The definition of a workaholic is someone who has an obsession with work. They are now referred to as “work dependents” and are described as such when work has become a crutch that is shoring up other less successful parts of their lives. Raj Persaud in his book, “The Motivated Mind”, recommends the following tactics:
- Plan two fun things a week to look forward to and give yourself a break
- Delegate tasks and manage your own control needs
- Set boundaries about what is achievable at work in a typical 8 hour day
- Remember you don’t have to catch every ball
Personality, stress and work: who do you know who is a Type A Personality?
Does the following description bring anyone to mind?
- Goal directed or pushy, competitive, with an excessive drive and an enhanced sense of urgency.
- Naturally suffers from irritation, hostility and an increased potential for anger.
- Huge frustration with others who are not as fast as them and so get in the way.
Problems arise when an A type Personality works in a high stress environment. A very common occurrence and society rewards them! To assist them lessen their chances of heart attack gentle to moderate exercise is recommended!
Tips for managing stress levels at work:
- List what you can & cannot control. Recognise that the “cannot control list” is not worthy of your worry and energy!
- Prioritise what you can control. Take small steps each day to progress the list and getfeedback early on if you are not sure about your skill level.
- Take time out to get some perspective because when you are in the thick of it you cannot really appreciate what impact it’s having.
- Stop beating yourself up, accept that you cannot change the past but that you canchoose how to act in the future. Record regularly what you have been successful in and review this to keep positive.
- Be realistic about what you can achieve on your own. Asking for help is OK!
- Build in time to relax and sleep.
- Talk to someone at work that you respect or confide in someone outside of work.
- Keep a diary to note down when you are stressed to increase your awareness about yourpersonal triggers.
- Imagine someone else had this problem – what would they do? This gives youperspective.
- Focus on the solution and what action can be taken.
- Make a decision, having weighed up all the options – you usually feel better once it’s stopped whizzing round in your head.
- Remember back to when you have successfully survived other stressful periods in your life and think about what strategies you used then.
- Take time for exercise, sport, meditation, reading what ever is your thing. Singing is great for reducing blood pressure!

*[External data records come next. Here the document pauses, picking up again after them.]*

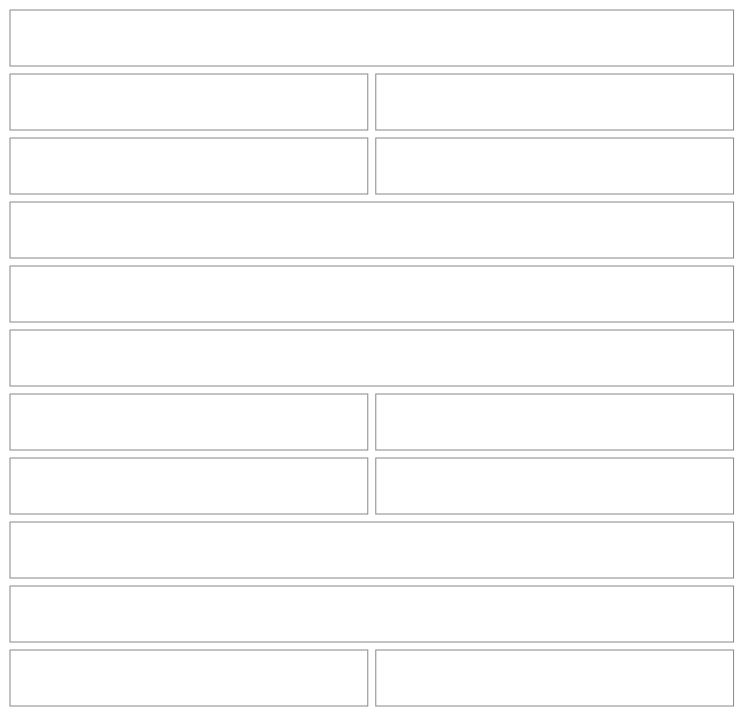
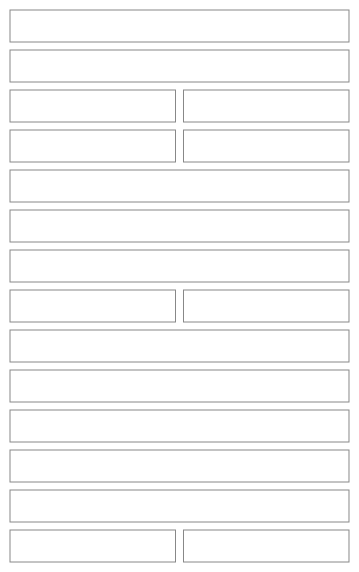
Before and after one commit to NovaMoonX/moondreams-dev-apps: diagram 11 of 27 in src/apps/pinch/UX.md, drawn with Mermaid. The commit also changed other lines of this file and 56 other files, not shown here.

````diff
--- a/src/apps/pinch/UX.md
+++ b/src/apps/pinch/UX.md
@@ -332,37 +358,41 @@
 ```mermaid
 %%{init: {'theme': 'base', 'themeVariables': {'primaryColor': 'transparent', 'primaryBorderColor': '#888888', 'primaryTextColor': '#333333', 'lineColor': '#888888'}}}%%
 block-beta
   columns 2
-  E1["‹ Recipe"]:2
-  E2["📷 Have a recipe on paper or a screenshot?"]:1
-  E3["Upload"]:1
-  E4["📝 Copied one from a chat?"]:1
-  E5["Paste"]:1
-  E6["Title<br/>Adobo chicken"]:2
-  E7["Servings<br/>[ − 4 + ]"]:2
-  E8["Ingredients"]:2
-  E9["🍗 Chicken thighs"]:1
-  E10["2 lb"]:1
-  E11["🥫 Soy sauce"]:1
-  E12["¼ cup"]:1
-  E13["+ Add ingredient"]:2
-  E14["+ Steps   + Description   + Times   + Cover photo   + My own nutrition"]:2
-  E15["Cancel"]:1
-  E16["Save"]:1
+  E1["‹ Adobo chicken"]:2
+  E2["Title"]:2
+  E3["Servings"]:1
+  E4["[ − 4 + ]"]:1
+  E5["Prep (min)"]:1
+  E6["Cook (min)"]:1
+  E7["Photo"]:2
+  E8["Description"]:2
+  E9["INGREDIENTS 6"]:2
+  E10["Chicken thighs"]:1
+  E11["2 lb"]:1
+  E12["+ Add ingredient"]:2
+  E13["STEPS"]:2
+  E14["+ Add a step"]:2
+  E15["NUTRITION · calculated, per serving   Edit"]:2
+  E16["🔥 495 · 💪 61g · 🌾 3g · 🥑 25g"]:2
+  E17["Cancel"]:1
+  E18["Save"]:1
   style E1 fill:transparent,stroke:#888888,stroke-width:1px;
   style E2 fill:transparent,stroke:#888888,stroke-width:1px;
   style E3 fill:transparent,stroke:#888888,stroke-width:1px;
   style E4 fill:transparent,stroke:#888888,stroke-width:1px;
   style E5 fill:transparent,stroke:#888888,stroke-width:1px;
   style E6 fill:transparent,stroke:#888888,stroke-width:1px;
   style E7 fill:transparent,stroke:#888888,stroke-width:1px;
   style E8 fill:transparent,stroke:#888888,stroke-width:1px;
   style E9 fill:transparent,stroke:#888888,stroke-width:1px;
   style E10 fill:transparent,stroke:#888888,stroke-width:1px;
   style E11 fill:transparent,stroke:#888888,stroke-width:1px;
   style E12 fill:transparent,stroke:#888888,stroke-width:1px;
   style E13 fill:transparent,stroke:#888888,stroke-width:1px;
   style E14 fill:transparent,stroke:#888888,stroke-width:1px;
   style E15 fill:transparent,stroke:#888888,stroke-width:1px;
   style E16 fill:transparent,stroke:#888888,stroke-width:1px;
+  style E17 fill:transparent,stroke:#888888,stroke-width:1px;
+  style E18 fill:transparent,stroke:#888888,stroke-width:1px;
 ```
````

- Think through the worst case scenario and put a plan in place to aim to avoid this and have a contingency plan if the worst did happen.
- Adjust your standards if you are a perfectionist and go for 80% not 120%.
- Attend any training & development on time management and stress management. Which of these ideas might work for you or people you work with? Only yesterday I was working with a client who was really suffering from stress and it’s not a good place to be. Managing your optimum stress levels is a skill worth learning.
Which of these ideas might work for you or people you work with? Only recently I was working with a client who was really suffering from stress and it’s not a good place to be. Managing your optimum stress levels is a skill worth learning. If you would like help with developing that skill, get in touch.